If individuality is a lie, or at least phantasmagoric, than solo backpacking must be suicidal. Right? In spite of, and because of this, I enjoy it immensely. Especially in our current snow drought, when I was able to do a substantive, 40+ mile loop over two days without needing skis or snowshoes. In January. Remarkable.
M had to get to work early, so I got left in Apgar to sort out a permit. In the warm season Apgar is the epicenter of civilization. Right now it’s the end of the road, and within a mile of heading out I was on unplowed road and effectively in the backcountry. Beyond Rocky Point the deadfall on the trail got thick, and the beach, broad now at low water, beckoned. I hiked the shore of Lake McDonald all the way north past the backcountry campsite, easily able to pretend there was no road along the opposite shore.
For most of that distance, small cobbles or chunky gravel made for good walking.
A few, predominantly east facing bays brought some serious pick-up-sticks action to bear. The boots I’m testing for BPL have good traction in mud and snow, but terrible grip on wet rock and moist logs. That fact did not help speed progress through the above.
NE of the backcountry site the burn ends and the damp micro-climate of McDonald Creek makes itself known, with thick moss and cedars.
I hit the end of the trail and was back out on a road, though this time it was dirt, narrow, and snow-free. The paved access of this dead-end spur is a few miles beyond the closure, so I had things to myself. It’s the unique, to-be-treasured experience of winter, having an isolated experience in what is seasonally front-country terrain. Soon I was back on-trail, afternoon already wearing perilously on, headed over the ridge into a never-roaded valley, home to one of the densest Grizzly populations in Glacier. They should be asleep, but the modest temperatures and meager snow gave compelling reason to expect otherwise. And when I was hurriedly packing the night before I just could not find the bear spray.
Trout Lake was impassively frozen solid, and I made focused speed along the lakeside trail. Several gullies, running up to the high slopes along Stanton, had slid far in the last few weeks.

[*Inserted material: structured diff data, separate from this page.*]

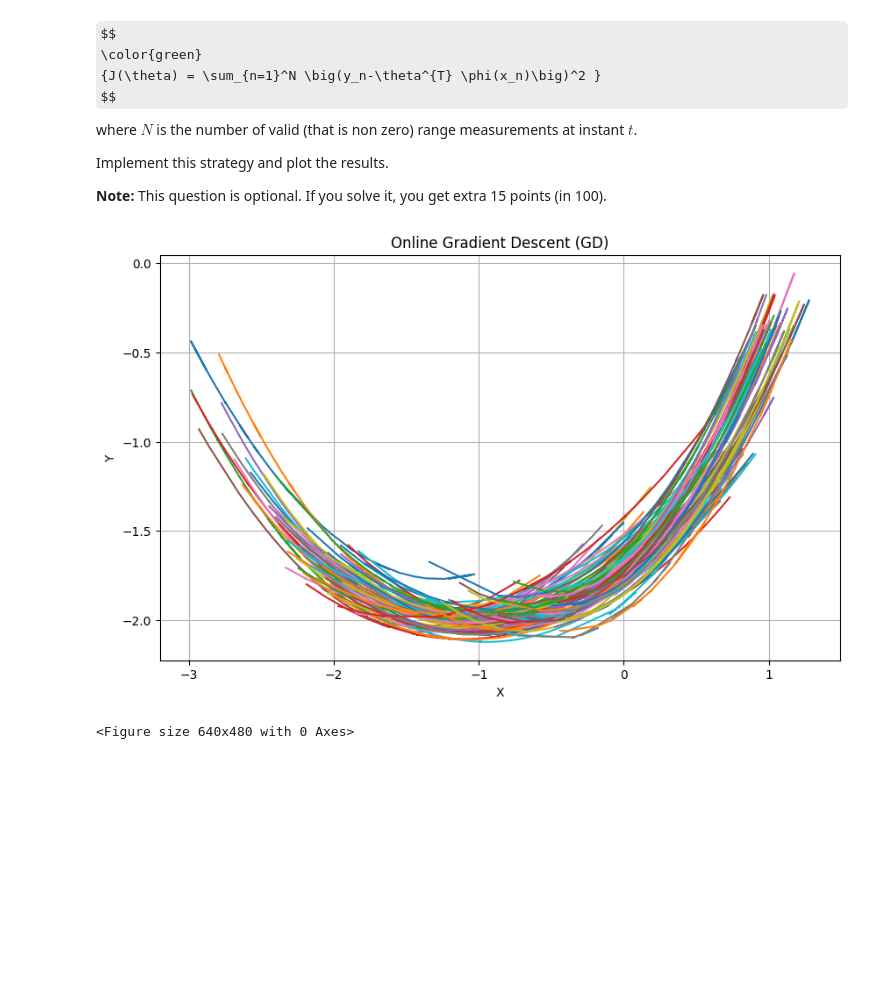
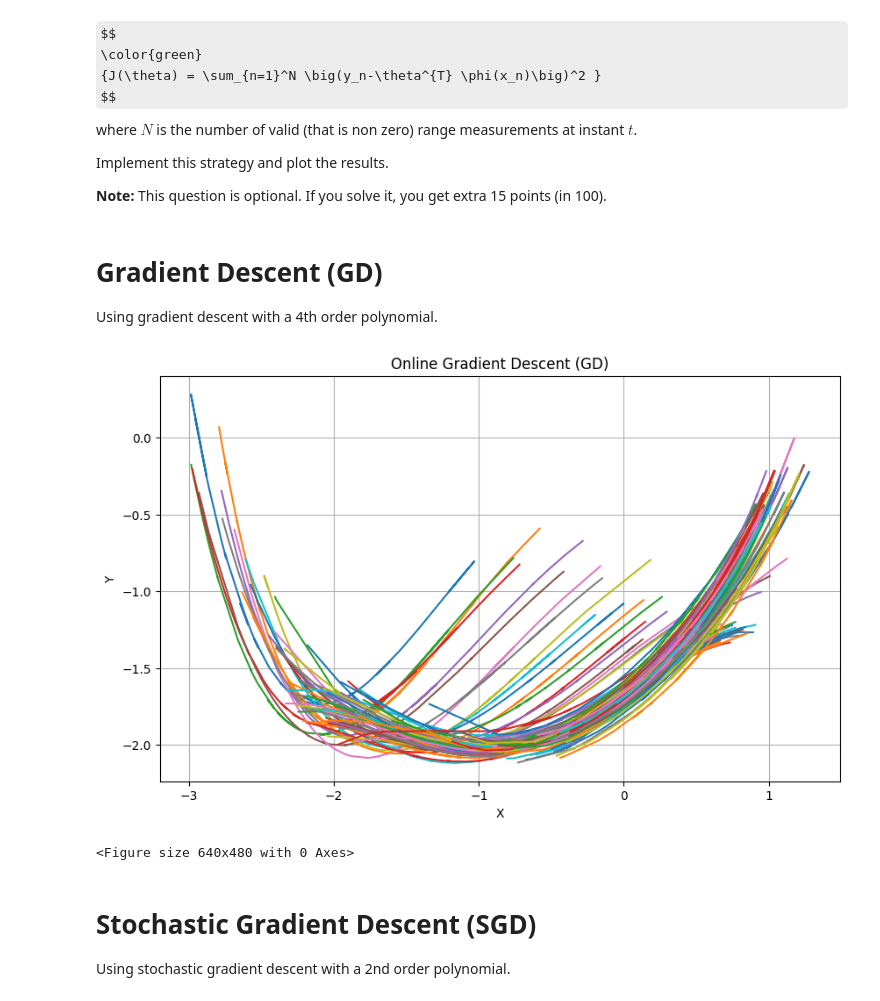
Before and after one commit to brumocas/ML_Projects, a Jupyter notebook: Proj1/ML_project1.ipynb, the cells around one changed output. Saved outputs shown, nothing was run; the diff lists cells and outputs as text; code cells hidden in the pictures; some formulas as TeX source; blank space fills up the shorter version.

```diff
--- a/Proj1/ML_project1.ipynb
+++ b/Proj1/ML_project1.ipynb
@@ -1063,18 +1063,25 @@ where $N$ is the number of valid (that is non zero) range measurements at instan
 Implement this strategy and plot the results.
 
 **Note:** This question is optional. If you solve it, you get extra 15 points (in 100).
+# %% [markdown]
+# Gradient Descent (GD)
+
+Using gradient descent with a 4th order polynomial.
 # %%
 import numpy as np
 import matplotlib.pyplot as plt
 
 # Gradient Descent (GD)
-def GD(X_train, Y_train, theta, lrate=0.01, epochs=400):
+def GD(X_train, Y_train, theta, lrate=0.0001, epochs=4000):
 
     # Create X matrix
     X_train = X_train.reshape(len(X_train), 1)
     X = np.ones((len(X_train), 1))
     X = np.concatenate((X, X_train), axis=1)
     X = np.concatenate((X, X_train**2), axis=1)
+    X = np.concatenate((X, X_train**3), axis=1)
+    X = np.concatenate((X, X_train**4), axis=1)
+
 
     # Create Y matrix
     Y = Y_train.reshape(len(Y_train), 1)
@@ -1104,35 +1111,41 @@ plt.figure(figsize=(10, 6))
 
 
 # Init theta values
 theta = np.array(([0.1, 0.1, 0.1]))
 theta = np.reshape(theta, (3, 1))
+theta = np.array(([0.1, 0.1, 0.1, 0.1, 0.1]))
+theta = np.reshape(theta, (5, 1))
 
 x_o_all, y_o_all = [], []
 max_range = 5
 # Iterate over LIDAR measurments in time
 for t in range(len(Lidar_range)):
     x_o, y_o = [], []
     for i, r in enumerate(Lidar_range[t]):
         beta = np.deg2rad(i - 179)
         if 0 < r < max_range:
             if remove_outliers(Lidar_range[t][i - 1], Lidar_range[t][i], Lidar_range[t][i + 1]):
                 x_o.append(x[t] + r * np.cos(beta))
                 y_o.append(y[t] + r * np.sin(beta))
     # Call GD with the entire lists for each time step
     if t % 5 == 0:
         y_predict, theta = GD(np.array(x_o), np.array(y_o), theta)
         plt.plot(x_o, y_predict, label=f't = {t/10}')
 
 plt.xlabel('X')
 plt.ylabel('Y')
 plt.title('Online Gradient Descent (GD)')
 plt.grid(True)
 #plt.legend()
 plt.show()
 plt.clf()
 # %% [output]
-[figure, old version]
+[figure, new version]
 <Figure size 640x480 with 0 Axes>
+# %% [markdown]
+# Stochastic Gradient Descent (SGD)
+
+Using stochastic gradient descent with a 2nd order polynomial.
 # %%
 # To complete
 
```
Also changed, not shown: parts of 2 cells of this notebook, 1 other file.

The first of only two occasions in which I wanted snowshoes was the stretch from Trout up to Arrow. In the dark, alone, postholing knee deep in 160 pound crust (my pack and I were in the 180-90 pound range), the trip had finally begun. Solo backpacking doesn’t until you reach the point where perhaps this no longer seems like such a romantic ideal. You realize how easy death would be. Being attacked by a bear, breaking an ankle, breaking through the ice on the lake while collecting water, having the shelter ripped away by winter winds, all of these are both easily avoidable and none of them would cause death. Or at least not the death I’m thinking about. Death here in the woods is being forgotten, by all the people who define and redefine your life, your existence, daily, and to whom you know alone cling by the fickle threads of memory. The world reminds anyone daily of how tenuous existence is, enslaved as it is to the whims and unreliability of others. There are two settings where I’ve reliably, more than any others, been reminded of this: in a dense room of strangers lacking in coherent common purpose (parties rich in quiet desperation), and alone in wilderness full of winter.
As Abbey wrote in the “Down the River” chapter of Solitaire (last July chapter); “Men come and go, cities rise and fall, whole civilizations appear and disappear–the earth remains, slightly modified. The earth remains, and the heartbreaking beauty where there are no hearts to break. Turning Plato and Hegel on their heads I sometimes choose to think, no doubt perversely, that man is a dream, thought an illusion, and only rock is real. Rock and sun.”
Perverse because earth only exists as a word and a thought because you are around to have organization as a co-requisite of apprehension. Paradoxical because the bedrock certainty of a world beyond human relations and sharing is as impossible as it is essential. Though this weekend I’ll take water, mostly frozen, over the sun.
Biscotti and turkish coffee for breakfast.
I did not, contrary to rational expectation, die in the night. I even slept well for 11 hours, waking once to adjust layers. I was done, I had passed the test again, and however long the days walk would be back amongst fellows before bedtime.
The posthole was short in the morning light, and I did what I should have been confident in my presence enough to do the day before: put on my crampons and walked down the length of Trout Lake.
The rest of the miles, uneven snow, coffee break on the ice of Camas Creek, postholing the Inside North Fork road, and the worst 800 meters of the trip (right before reaching pavement again, of course) were all an effective denouement. For a trip which had, in essence, lasted 8 hours, with 14 hour warmups and cool downs on either side. Enlightenment, or just equilibrium does not come cheap, and I was even willing to pay the price of having a beer, watching the faux-cowboy bluegrass band in the Belton, and being hit on by a cougar from Bigfork while I waited for M to come get me.
Things are coming together. For the moment.